Settled as early as the Chalcolithic period, Appolonia-Arsuf became an urban center under Sidonian hegemony during the Persian period in the late 6th century BC. The people living in the town were Phoenicians, who left their linguistic mark by naming the town after one of their gods, Reshef (Resheph). From an inscription on the tomb of Eshmunazor II, king of Sidon (Lebanon), we learn that the Sharon plain used to be the fertile lands of grain (the tomb is on display in the Louvre, Paris). The site was renamed to Appolonia during the Helenistic period, since Apollo was identified with the god Reshef. Little has remained from those early periods.
Appolonia is first mentioned in historical sources during the Roman period (Flavius Josephus, Pliny the Elder, Ptolemy). It became an important way-point on the coastal road called Via Maris. Remains of a Roman villa can be seen at the southern end of the park. Following destruction by a devastating earthquake in the early 2nd century CE, the town was quickly rebuilt.

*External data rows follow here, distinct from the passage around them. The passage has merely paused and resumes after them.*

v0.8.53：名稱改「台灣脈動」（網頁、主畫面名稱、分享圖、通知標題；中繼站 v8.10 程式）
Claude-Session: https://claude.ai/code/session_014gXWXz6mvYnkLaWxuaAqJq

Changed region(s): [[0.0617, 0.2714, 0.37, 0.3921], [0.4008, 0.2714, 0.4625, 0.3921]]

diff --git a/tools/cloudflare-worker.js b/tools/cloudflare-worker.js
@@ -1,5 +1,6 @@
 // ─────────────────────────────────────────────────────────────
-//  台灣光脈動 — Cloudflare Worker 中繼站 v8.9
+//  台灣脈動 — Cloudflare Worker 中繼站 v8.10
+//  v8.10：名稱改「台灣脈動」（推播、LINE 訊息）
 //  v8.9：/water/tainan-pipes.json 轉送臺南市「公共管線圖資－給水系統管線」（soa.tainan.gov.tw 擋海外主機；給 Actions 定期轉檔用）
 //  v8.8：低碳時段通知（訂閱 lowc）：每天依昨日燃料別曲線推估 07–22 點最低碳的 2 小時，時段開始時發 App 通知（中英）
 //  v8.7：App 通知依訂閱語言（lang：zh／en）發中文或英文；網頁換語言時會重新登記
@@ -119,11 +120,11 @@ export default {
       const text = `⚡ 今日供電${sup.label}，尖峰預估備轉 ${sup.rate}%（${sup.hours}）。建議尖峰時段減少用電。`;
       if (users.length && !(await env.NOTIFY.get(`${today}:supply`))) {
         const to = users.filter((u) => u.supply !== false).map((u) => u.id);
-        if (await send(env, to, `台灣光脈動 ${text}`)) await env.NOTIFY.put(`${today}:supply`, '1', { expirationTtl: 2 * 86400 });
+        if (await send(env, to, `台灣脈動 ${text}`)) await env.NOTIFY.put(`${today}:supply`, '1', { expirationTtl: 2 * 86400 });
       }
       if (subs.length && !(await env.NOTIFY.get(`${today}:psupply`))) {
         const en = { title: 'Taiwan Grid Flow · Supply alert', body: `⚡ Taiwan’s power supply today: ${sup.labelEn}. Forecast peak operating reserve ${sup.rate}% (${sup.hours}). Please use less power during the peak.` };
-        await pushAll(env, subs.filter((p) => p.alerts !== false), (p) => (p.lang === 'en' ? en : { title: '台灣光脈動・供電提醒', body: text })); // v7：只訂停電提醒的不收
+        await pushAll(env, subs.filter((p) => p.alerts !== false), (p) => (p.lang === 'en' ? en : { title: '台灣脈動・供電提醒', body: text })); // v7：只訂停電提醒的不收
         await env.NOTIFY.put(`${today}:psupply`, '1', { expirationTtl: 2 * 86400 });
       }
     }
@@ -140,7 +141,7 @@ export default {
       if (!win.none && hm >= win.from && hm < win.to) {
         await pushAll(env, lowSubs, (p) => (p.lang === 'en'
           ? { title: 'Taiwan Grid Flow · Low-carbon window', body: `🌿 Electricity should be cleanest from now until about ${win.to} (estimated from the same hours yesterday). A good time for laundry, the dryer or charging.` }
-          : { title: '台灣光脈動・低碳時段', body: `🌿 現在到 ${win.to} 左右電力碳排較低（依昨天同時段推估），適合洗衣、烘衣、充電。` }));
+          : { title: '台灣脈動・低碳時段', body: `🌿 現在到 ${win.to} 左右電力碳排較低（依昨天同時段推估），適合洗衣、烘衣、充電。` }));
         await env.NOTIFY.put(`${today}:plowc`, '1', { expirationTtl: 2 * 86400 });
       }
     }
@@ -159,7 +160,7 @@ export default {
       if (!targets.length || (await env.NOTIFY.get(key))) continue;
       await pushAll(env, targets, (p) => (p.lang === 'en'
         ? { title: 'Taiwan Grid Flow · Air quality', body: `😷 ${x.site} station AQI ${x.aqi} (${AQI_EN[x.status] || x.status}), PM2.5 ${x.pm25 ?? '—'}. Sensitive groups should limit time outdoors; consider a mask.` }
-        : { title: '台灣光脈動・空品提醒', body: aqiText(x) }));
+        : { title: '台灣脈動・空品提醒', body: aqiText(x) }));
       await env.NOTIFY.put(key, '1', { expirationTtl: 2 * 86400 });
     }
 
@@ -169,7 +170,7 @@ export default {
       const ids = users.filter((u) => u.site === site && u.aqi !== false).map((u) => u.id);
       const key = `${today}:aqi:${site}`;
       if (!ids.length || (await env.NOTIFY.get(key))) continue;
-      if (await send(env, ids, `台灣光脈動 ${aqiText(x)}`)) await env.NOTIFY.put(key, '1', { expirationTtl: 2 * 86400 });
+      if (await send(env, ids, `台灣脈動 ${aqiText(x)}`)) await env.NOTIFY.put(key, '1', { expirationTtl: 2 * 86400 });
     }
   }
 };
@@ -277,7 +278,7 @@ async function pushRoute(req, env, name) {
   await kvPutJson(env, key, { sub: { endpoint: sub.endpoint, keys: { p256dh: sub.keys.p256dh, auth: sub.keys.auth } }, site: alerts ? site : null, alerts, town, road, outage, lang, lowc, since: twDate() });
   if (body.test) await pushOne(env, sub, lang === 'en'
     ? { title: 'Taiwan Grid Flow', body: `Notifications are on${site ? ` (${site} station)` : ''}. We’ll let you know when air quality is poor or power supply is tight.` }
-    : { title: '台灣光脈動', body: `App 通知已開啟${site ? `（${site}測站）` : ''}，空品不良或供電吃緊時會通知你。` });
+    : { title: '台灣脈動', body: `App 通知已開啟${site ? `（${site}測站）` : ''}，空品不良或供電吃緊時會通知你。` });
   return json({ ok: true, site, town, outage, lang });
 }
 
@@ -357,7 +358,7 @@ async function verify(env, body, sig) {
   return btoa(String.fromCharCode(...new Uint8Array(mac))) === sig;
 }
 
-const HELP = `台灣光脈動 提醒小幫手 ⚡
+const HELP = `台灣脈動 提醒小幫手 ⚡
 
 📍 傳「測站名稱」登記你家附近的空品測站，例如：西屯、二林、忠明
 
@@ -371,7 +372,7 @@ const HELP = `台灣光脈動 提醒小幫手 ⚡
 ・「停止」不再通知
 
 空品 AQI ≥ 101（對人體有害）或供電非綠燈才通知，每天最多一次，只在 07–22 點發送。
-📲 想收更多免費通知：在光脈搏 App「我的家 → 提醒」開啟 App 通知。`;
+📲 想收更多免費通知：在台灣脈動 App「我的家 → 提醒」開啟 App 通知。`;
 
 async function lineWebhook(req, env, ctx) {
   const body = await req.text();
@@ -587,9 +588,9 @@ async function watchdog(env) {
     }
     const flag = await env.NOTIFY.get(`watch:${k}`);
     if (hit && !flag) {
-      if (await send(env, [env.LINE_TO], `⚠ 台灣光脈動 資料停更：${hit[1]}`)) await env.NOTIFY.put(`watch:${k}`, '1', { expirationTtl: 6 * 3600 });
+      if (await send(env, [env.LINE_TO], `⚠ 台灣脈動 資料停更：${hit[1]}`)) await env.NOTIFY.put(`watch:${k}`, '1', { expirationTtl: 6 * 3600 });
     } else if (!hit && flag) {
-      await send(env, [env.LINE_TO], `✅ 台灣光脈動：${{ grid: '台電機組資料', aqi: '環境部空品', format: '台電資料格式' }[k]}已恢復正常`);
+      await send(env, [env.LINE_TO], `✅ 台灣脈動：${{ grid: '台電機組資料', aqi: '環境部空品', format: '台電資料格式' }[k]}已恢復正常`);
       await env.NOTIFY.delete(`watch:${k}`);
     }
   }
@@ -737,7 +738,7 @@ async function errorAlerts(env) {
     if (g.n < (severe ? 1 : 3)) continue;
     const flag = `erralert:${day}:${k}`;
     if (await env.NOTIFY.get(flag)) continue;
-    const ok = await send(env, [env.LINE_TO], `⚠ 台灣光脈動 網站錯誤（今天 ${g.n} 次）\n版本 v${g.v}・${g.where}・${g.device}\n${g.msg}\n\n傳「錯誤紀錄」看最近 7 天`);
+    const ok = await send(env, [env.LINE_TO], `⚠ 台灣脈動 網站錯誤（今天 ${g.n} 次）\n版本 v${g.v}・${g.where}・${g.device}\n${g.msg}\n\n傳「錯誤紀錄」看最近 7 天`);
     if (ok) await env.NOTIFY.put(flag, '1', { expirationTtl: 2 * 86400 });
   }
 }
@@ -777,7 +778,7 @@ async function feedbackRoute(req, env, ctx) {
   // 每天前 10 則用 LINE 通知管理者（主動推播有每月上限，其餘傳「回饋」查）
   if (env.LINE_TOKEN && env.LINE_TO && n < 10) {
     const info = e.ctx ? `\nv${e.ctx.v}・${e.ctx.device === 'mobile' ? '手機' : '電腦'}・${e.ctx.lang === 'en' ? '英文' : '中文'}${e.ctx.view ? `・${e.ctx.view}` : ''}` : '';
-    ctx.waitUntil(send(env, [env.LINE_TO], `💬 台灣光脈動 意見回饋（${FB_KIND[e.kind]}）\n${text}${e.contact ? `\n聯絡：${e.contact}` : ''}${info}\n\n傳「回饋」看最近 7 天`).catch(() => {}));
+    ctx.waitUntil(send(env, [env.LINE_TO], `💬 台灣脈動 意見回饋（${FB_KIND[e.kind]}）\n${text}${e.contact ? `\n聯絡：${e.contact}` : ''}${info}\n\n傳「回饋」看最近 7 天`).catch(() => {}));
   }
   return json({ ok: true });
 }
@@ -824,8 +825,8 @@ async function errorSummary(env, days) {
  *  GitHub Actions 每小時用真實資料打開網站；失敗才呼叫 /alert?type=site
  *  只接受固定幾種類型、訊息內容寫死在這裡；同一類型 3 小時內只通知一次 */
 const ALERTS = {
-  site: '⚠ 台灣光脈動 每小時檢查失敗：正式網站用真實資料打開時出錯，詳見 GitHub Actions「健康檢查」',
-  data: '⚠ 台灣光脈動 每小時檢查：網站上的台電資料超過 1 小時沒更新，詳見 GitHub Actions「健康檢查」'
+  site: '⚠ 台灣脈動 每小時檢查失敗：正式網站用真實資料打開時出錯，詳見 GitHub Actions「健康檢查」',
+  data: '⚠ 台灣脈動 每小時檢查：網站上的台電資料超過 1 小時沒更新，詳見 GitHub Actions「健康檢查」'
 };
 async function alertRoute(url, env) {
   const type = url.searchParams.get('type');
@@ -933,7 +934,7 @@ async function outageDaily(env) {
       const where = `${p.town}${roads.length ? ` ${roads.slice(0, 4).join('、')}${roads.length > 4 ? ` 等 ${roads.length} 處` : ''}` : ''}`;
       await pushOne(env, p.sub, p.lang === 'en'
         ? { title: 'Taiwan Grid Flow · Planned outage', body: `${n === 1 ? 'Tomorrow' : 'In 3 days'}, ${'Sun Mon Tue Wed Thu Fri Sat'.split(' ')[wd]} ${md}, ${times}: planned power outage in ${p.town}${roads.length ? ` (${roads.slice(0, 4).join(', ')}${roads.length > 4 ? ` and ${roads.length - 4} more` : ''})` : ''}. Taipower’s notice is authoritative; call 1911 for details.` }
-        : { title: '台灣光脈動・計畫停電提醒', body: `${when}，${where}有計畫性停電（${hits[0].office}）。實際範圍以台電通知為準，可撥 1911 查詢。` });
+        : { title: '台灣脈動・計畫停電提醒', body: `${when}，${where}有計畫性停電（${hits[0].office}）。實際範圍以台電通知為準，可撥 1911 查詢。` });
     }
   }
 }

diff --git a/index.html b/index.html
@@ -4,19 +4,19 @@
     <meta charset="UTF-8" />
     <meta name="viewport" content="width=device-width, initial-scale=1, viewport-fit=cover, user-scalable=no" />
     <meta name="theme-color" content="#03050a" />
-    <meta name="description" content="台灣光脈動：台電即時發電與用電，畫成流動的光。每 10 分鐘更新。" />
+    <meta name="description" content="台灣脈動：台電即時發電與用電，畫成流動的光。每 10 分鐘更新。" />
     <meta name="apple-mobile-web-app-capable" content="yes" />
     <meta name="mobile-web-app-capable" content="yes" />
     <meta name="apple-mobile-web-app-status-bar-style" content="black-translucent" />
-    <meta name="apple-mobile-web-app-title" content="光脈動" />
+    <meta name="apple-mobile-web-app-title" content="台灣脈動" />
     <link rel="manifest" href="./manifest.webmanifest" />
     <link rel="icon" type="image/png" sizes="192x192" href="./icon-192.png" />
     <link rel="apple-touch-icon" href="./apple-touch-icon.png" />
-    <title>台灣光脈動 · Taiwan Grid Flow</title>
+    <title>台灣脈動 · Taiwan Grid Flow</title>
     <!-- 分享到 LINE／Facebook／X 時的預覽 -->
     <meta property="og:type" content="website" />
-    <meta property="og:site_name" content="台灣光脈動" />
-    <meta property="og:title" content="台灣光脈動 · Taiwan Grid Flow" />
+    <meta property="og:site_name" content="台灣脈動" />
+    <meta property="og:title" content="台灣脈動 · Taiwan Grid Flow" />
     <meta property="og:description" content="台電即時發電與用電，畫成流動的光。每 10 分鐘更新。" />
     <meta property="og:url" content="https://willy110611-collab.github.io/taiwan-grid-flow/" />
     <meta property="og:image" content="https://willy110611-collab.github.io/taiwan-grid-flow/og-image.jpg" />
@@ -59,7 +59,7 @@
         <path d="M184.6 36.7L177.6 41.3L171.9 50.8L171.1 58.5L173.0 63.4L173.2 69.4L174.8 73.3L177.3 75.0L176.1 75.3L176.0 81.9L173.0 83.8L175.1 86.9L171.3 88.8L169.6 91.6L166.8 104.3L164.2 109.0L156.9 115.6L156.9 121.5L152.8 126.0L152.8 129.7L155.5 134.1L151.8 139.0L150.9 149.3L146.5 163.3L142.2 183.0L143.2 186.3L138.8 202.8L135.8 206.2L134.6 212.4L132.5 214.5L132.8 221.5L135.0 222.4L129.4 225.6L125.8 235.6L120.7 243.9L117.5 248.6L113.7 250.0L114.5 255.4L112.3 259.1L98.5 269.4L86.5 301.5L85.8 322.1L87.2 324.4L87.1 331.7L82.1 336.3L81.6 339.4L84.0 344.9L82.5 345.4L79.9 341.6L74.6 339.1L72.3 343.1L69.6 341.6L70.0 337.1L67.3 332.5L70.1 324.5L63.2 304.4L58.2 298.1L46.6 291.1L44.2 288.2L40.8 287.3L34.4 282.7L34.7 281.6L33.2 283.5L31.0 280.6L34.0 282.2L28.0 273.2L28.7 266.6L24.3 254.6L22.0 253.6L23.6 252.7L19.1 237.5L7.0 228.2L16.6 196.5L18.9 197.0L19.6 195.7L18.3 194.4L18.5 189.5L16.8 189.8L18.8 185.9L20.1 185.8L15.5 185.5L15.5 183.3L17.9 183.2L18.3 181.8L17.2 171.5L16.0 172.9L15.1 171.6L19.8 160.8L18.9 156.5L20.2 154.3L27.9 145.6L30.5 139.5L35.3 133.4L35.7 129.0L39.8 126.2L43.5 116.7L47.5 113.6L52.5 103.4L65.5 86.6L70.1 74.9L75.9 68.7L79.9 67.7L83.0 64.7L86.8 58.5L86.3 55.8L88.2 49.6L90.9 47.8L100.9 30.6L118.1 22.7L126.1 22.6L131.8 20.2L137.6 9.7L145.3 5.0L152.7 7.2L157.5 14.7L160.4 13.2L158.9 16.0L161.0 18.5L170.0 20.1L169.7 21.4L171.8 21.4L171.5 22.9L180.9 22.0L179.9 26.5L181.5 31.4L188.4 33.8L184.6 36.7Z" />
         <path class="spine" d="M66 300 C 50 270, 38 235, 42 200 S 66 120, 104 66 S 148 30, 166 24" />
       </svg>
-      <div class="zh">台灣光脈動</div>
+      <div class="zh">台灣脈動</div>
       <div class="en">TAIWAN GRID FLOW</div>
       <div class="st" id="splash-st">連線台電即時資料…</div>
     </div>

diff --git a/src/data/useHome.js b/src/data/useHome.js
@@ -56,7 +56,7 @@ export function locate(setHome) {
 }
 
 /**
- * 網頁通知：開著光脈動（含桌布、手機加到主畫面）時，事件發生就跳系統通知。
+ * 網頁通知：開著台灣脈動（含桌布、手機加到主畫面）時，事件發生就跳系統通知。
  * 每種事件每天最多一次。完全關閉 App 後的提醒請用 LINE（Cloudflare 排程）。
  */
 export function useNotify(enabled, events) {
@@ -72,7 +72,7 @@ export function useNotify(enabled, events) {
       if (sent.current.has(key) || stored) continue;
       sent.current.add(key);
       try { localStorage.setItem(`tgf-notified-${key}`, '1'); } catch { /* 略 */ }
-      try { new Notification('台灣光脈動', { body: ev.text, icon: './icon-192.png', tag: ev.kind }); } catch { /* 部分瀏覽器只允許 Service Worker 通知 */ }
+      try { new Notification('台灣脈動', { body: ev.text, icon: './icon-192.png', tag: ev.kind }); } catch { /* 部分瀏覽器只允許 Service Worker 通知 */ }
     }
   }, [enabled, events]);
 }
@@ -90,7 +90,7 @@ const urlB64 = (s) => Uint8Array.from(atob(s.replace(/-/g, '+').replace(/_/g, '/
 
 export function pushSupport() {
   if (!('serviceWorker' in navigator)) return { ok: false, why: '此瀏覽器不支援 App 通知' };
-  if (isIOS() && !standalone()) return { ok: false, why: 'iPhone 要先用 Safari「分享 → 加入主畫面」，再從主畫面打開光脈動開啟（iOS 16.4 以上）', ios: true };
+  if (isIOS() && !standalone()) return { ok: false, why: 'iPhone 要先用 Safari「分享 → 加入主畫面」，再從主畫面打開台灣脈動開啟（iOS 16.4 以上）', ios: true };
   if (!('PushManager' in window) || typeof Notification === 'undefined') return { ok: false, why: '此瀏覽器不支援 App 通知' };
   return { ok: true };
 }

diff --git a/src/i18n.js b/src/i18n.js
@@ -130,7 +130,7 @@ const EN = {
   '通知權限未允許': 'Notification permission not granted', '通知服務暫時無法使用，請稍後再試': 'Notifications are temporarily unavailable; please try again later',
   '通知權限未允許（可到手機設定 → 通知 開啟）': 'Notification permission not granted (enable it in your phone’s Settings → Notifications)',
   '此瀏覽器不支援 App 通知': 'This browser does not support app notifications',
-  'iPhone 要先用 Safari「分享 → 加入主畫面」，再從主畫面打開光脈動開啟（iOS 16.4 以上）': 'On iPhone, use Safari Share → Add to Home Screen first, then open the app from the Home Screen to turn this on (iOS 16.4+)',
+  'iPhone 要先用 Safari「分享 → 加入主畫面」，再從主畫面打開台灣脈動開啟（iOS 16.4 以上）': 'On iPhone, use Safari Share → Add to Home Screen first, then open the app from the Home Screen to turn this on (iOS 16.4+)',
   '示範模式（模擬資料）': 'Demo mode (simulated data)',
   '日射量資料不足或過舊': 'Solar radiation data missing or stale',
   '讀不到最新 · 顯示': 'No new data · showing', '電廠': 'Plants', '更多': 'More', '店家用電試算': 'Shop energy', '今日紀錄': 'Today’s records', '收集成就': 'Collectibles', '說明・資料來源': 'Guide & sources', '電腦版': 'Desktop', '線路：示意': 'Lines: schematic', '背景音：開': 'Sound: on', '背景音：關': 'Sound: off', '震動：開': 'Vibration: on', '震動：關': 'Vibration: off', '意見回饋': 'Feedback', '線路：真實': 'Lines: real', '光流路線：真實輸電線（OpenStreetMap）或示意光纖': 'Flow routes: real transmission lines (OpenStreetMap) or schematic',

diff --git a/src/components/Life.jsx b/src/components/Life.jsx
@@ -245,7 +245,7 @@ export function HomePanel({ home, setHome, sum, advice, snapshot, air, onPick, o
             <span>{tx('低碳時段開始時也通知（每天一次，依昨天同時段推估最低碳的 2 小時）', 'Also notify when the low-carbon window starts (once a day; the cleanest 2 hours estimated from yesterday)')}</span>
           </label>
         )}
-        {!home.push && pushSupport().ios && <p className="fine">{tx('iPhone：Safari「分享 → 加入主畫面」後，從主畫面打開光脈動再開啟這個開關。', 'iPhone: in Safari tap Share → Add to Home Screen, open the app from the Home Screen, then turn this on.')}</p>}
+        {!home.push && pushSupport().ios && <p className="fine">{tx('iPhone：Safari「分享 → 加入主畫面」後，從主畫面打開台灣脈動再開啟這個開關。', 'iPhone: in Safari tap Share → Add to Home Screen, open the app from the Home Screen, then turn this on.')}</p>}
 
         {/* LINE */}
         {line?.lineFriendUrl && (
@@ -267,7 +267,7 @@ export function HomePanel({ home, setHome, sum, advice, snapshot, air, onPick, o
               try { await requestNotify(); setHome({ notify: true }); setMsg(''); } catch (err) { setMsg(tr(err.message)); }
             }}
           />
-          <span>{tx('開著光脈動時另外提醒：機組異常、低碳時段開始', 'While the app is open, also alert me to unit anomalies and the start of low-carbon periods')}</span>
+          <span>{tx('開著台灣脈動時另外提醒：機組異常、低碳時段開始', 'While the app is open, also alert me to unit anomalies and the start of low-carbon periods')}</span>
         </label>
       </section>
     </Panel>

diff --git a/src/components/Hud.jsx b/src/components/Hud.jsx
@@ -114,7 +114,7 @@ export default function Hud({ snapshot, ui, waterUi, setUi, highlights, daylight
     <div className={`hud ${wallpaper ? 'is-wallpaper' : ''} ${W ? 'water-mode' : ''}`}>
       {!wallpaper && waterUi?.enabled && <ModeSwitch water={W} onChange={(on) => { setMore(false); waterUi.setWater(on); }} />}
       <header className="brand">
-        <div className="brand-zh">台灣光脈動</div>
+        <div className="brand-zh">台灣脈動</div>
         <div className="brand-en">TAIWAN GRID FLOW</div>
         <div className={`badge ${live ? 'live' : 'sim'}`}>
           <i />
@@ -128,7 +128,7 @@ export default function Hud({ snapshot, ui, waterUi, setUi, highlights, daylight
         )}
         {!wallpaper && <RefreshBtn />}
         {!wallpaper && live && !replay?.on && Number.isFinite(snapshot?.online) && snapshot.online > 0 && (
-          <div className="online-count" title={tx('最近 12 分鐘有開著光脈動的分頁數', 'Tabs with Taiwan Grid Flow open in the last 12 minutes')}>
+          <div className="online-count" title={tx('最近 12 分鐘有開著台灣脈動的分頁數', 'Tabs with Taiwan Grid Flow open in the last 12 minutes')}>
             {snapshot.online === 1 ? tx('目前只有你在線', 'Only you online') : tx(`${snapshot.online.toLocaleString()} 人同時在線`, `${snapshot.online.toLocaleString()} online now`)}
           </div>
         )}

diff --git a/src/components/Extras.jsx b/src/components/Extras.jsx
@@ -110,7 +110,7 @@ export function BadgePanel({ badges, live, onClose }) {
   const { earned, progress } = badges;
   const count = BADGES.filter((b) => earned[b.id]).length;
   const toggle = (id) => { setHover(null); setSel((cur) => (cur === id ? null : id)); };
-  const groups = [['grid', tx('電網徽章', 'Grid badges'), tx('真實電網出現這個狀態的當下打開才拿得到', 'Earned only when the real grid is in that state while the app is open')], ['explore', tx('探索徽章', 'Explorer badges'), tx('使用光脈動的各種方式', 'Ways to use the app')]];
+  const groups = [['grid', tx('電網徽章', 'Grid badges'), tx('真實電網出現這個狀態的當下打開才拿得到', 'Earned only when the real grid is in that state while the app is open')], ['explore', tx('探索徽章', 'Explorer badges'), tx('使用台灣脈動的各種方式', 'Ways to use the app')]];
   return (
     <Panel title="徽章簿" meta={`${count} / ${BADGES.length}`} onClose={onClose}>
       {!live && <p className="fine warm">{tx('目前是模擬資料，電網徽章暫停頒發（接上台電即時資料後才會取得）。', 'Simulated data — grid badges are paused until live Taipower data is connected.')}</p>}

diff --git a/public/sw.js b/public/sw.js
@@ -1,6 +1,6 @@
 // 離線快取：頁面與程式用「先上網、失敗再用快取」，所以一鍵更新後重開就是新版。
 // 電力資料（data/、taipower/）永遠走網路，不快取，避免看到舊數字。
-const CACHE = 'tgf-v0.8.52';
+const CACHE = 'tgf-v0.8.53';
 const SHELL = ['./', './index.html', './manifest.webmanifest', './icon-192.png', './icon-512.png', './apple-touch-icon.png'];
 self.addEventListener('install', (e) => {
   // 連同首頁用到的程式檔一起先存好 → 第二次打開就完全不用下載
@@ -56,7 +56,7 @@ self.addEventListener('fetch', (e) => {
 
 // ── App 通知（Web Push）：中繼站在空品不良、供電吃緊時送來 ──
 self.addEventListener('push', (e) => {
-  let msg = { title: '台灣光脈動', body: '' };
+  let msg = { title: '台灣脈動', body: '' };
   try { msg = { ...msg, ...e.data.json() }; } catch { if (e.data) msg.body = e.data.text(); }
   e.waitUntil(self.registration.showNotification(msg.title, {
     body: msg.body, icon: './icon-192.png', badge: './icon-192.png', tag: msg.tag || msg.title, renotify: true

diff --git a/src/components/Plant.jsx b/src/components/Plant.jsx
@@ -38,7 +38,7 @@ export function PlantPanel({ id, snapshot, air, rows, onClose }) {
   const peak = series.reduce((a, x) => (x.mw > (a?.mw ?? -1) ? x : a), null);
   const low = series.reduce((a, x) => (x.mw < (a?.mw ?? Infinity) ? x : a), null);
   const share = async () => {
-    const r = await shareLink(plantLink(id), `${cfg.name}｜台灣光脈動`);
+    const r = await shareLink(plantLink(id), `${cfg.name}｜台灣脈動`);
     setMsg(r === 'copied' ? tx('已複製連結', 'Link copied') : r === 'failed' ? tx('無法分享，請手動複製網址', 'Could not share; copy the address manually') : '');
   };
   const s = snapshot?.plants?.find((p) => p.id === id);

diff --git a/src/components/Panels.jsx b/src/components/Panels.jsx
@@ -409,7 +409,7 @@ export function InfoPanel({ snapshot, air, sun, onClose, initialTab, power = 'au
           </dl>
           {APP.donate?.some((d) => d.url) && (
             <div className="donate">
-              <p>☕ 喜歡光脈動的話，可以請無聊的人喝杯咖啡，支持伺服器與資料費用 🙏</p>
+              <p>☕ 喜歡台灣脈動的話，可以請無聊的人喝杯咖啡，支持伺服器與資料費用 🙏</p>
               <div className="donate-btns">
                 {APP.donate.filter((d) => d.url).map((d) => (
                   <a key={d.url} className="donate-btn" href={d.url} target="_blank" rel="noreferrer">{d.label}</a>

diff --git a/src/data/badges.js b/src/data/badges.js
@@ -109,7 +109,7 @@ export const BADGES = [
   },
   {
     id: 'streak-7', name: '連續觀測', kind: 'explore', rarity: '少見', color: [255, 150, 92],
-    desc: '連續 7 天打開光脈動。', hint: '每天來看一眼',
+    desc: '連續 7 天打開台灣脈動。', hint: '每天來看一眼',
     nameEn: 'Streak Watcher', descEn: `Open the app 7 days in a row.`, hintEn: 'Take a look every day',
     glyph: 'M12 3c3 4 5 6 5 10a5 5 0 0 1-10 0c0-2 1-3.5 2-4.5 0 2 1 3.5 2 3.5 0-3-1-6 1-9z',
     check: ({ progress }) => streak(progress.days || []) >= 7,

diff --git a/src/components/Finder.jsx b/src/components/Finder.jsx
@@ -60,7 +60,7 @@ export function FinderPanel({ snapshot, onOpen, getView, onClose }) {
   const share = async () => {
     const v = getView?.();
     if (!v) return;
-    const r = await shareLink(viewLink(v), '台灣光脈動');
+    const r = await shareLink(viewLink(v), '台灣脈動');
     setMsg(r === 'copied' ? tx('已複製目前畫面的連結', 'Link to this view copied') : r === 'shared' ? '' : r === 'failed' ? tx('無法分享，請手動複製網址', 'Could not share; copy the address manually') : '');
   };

During the Byzantine period, the town – then known as Sozousa (Suzussa) – extended to become the second largest city in the Sharon plain, after Caesarea. At the time it was populated by Christians and Samaritans. Remains of a Byzantine church including a mosaic floor have been revealed, as well as remnants of a prosperous glass industry.
The town was conquered by the Muslims in 640, who restored the Semitic name Arsuf as Arabic transliteration of Reshef. The towns area decreased during the Muslim period and a wall was built dating back to the reign of the Ummayyad Caliph Abd el-Malik (685-705 CE), remains of which can be seen on the southern and western parts of the site. An early Islamic market street has also been uncovered.
The highlight of the Appolonia/Arsuf National Park is no doubt the Crusader castle with its dry moat. In 1101 Arsuf fell to the Crusaders led by Baldwin I, king of Jerusalem. The Crusaders who fortified the city walls called the town Arsur. In 1187 Arsuf fell to the Muslims, but Richard the Lionheart was able to recover it in a battle against Saladin in 1191. The big fortress, the ruin of which we see today, was built in 1241 by John of Arsuf, son of John of Ibelin, Lord of Beirut. In 1261 the city was leased to the Knights Hospitaller. In March 1265 following a 40 day siege, Arsuf fell to sultan Baibars, ruler of the Mamluks, who had the city and fortress razed to the foundations. Appolonia/Arsuf never regained its glory, so that by 1948 only a small Arab village remained by the side of the ruins.